*** Opening of Data shown ***
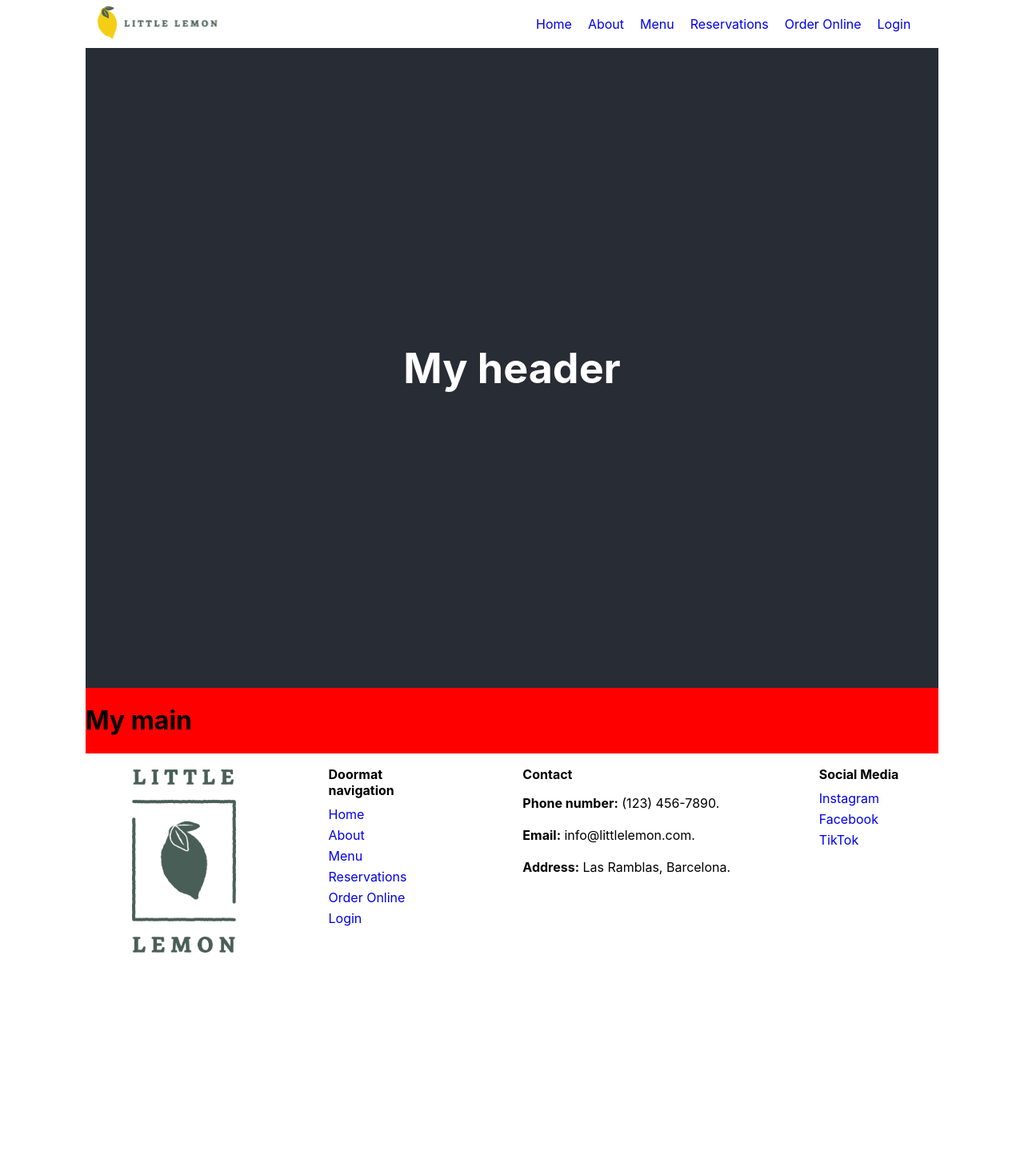
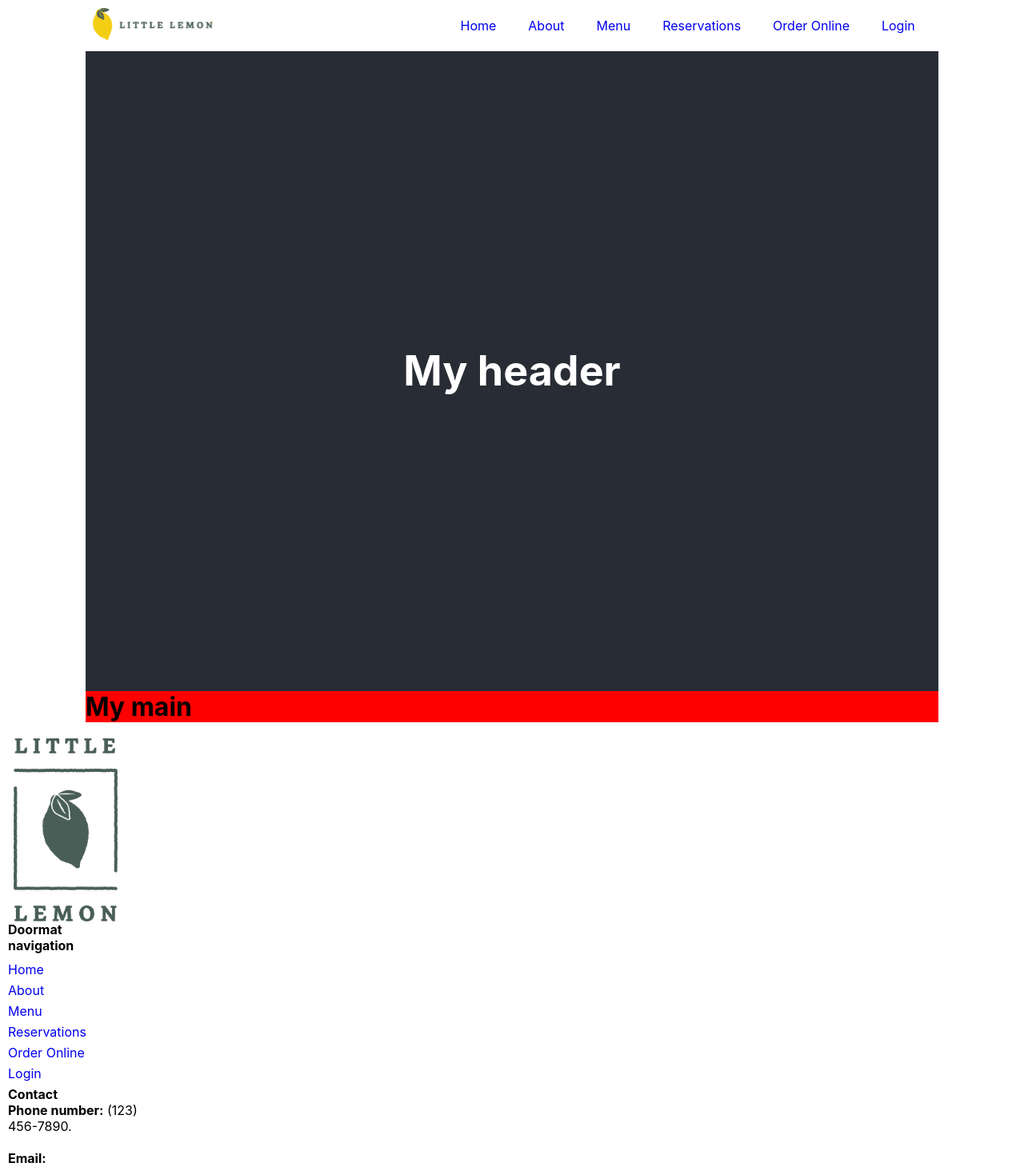
Before and after one commit to ViniciusBatestin/little-lemon-project, a React (Create React App) app: page / in a window 1280 px wide. Shown: the top 1459 px of the page at 80% size. Before the commit the page ends 1211 px from the top, so only its background shows below. Built offline with nearby package versions, Linux system fonts and the light colour scheme.

Commit message:
Add grid areas

```diff
--- a/src/App.css
+++ b/src/App.css
@@ -1,8 +1,13 @@
+* {
+  margin: 0;
+  padding: 0;
+}
 .container {
   display: grid;
   grid-template-columns: repeat(12, 1fr);
   grid-template-rows: auto;
-  justify-content: center;
+  grid-template-areas: "nav" "header" "main" "footer";
+  justify-content: stretch;
 }
 
 .container > * {
@@ -13,18 +18,46 @@
   text-align: center;
 }
 
-/* .App-logo {
-  height: 40vmin;
-  pointer-events: none;
-} */
+.App-nav {
+  display: flex;
+  justify-content: space-between;
+  padding: 0.6rem;
+  align-items: center;
+  flex-wrap: wrap;
+  flex-flow: row wrap;
+}
 
-/* @media (prefers-reduced-motion: no-preference) {
-  .App-logo {
-    animation: App-logo-spin infinite 20s linear;
-  }
-} */
+.App-nav ul{
+  display:flex;
+  flex-wrap: wrap;
+}
+
+.App-nav li {
+  list-style: none;
+}
+
+.App-nav a {
+  display: inline-block;
+  text-decoration: none;
+  text-align: center;
+  margin: 0 10px;
+  padding: 10px;
+
+}
+
+.App-main {
+  background-color: red;
+}
+
+.App-logo img{
+ width: 28vw;
+ max-width: 150px;
+ height: auto;
+}
 
 .App-header {
+  grid-area: header;
+  grid-column: 2/12; /* Weirdly have to aply the grid column here in order to have 2 / 12 passed to the header, it was not accepeting  */
   background-color: #282c34;
   min-height: 100vh;
   display: flex;
@@ -35,60 +68,20 @@
   color: white;
 }
 
-.App-main {
-  background-color: red;
-}
-
-.App-nav {
-display: flex;
-justify-content: space-between;
-padding: 15px;
-height: 30px;
-align-items: center;
-}
-
-.App-nav ul{
-  display:flex;
-  list-style: none;
-}
-
-.App-nav li {
-  margin-right: 20px;
-  justify-self: end;
-}
-
-.App-nav a {
-  text-decoration: none;
-}
-
-
-.App-logo img{
- width: 28vw;
- max-width: 150px;
- height: auto;
-}
-
 .App-footer {
+  grid-area: footer;
   display: flex;
   justify-content: space-between;
+  flex-wrap: wrap;
+  padding: 20px 10px;
 }
 
 .App-footer-logo {
   width: 100%;
   max-width: 130px;
   height: auto;
-  margin-left: 5%;
-  padding: 20px 5px;
-}
-
-.App-footer ul,
-.App-footer div {
-  padding: 0;
-  margin: 0;
-}
-
-.App-footer ul {
-
+  margin-left: 4%;
+  padding-right: 6rem;
 }
 
 .App-footer ul p {
```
*** Close of Data shown ***
Work task:
Repeat every entry above word for word, and include no pictures.

Task solution:
Before and after one commit to ViniciusBatestin/little-lemon-project, a React (Create React App) app: page / in a window 1280 px wide. Shown: the top 1459 px of the page at 80% size. Before the commit the page ends 1211 px from the top, so only its background shows below. Built offline with nearby package versions, Linux system fonts and the light colour scheme.

Commit message:
Add grid areas

```diff
--- a/src/App.css
+++ b/src/App.css
@@ -1,8 +1,13 @@
+* {
+  margin: 0;
+  padding: 0;
+}
 .container {
   display: grid;
   grid-template-columns: repeat(12, 1fr);
   grid-template-rows: auto;
-  justify-content: center;
+  grid-template-areas: "nav" "header" "main" "footer";
+  justify-content: stretch;
 }
 
 .container > * {
@@ -13,18 +18,46 @@
   text-align: center;
 }
 
-/* .App-logo {
-  height: 40vmin;
-  pointer-events: none;
-} */
+.App-nav {
+  display: flex;
+  justify-content: space-between;
+  padding: 0.6rem;
+  align-items: center;
+  flex-wrap: wrap;
+  flex-flow: row wrap;
+}
 
-/* @media (prefers-reduced-motion: no-preference) {
-  .App-logo {
-    animation: App-logo-spin infinite 20s linear;
-  }
-} */
+.App-nav ul{
+  display:flex;
+  flex-wrap: wrap;
+}
+
+.App-nav li {
+  list-style: none;
+}
+
+.App-nav a {
+  display: inline-block;
+  text-decoration: none;
+  text-align: center;
+  margin: 0 10px;
+  padding: 10px;
+
+}
+
+.App-main {
+  background-color: red;
+}
+
+.App-logo img{
+ width: 28vw;
+ max-width: 150px;
+ height: auto;
+}
 
 .App-header {
+  grid-area: header;
+  grid-column: 2/12; /* Weirdly have to aply the grid column here in order to have 2 / 12 passed to the header, it was not accepeting  */
   background-color: #282c34;
   min-height: 100vh;
   display: flex;
@@ -35,60 +68,20 @@
   color: white;
 }
 
-.App-main {
-  background-color: red;
-}
-
-.App-nav {
-display: flex;
-justify-content: space-between;
-padding: 15px;
-height: 30px;
-align-items: center;
-}
-
-.App-nav ul{
-  display:flex;
-  list-style: none;
-}
-
-.App-nav li {
-  margin-right: 20px;
-  justify-self: end;
-}
-
-.App-nav a {
-  text-decoration: none;
-}
-
-
-.App-logo img{
- width: 28vw;
- max-width: 150px;
- height: auto;
-}
-
 .App-footer {
+  grid-area: footer;
   display: flex;
   justify-content: space-between;
+  flex-wrap: wrap;
+  padding: 20px 10px;
 }
 
 .App-footer-logo {
   width: 100%;
   max-width: 130px;
   height: auto;
-  margin-left: 5%;
-  padding: 20px 5px;
-}
-
-.App-footer ul,
-.App-footer div {
-  padding: 0;
-  margin: 0;
-}
-
-.App-footer ul {
-
+  margin-left: 4%;
+  padding-right: 6rem;
 }
 
 .App-footer ul p {
```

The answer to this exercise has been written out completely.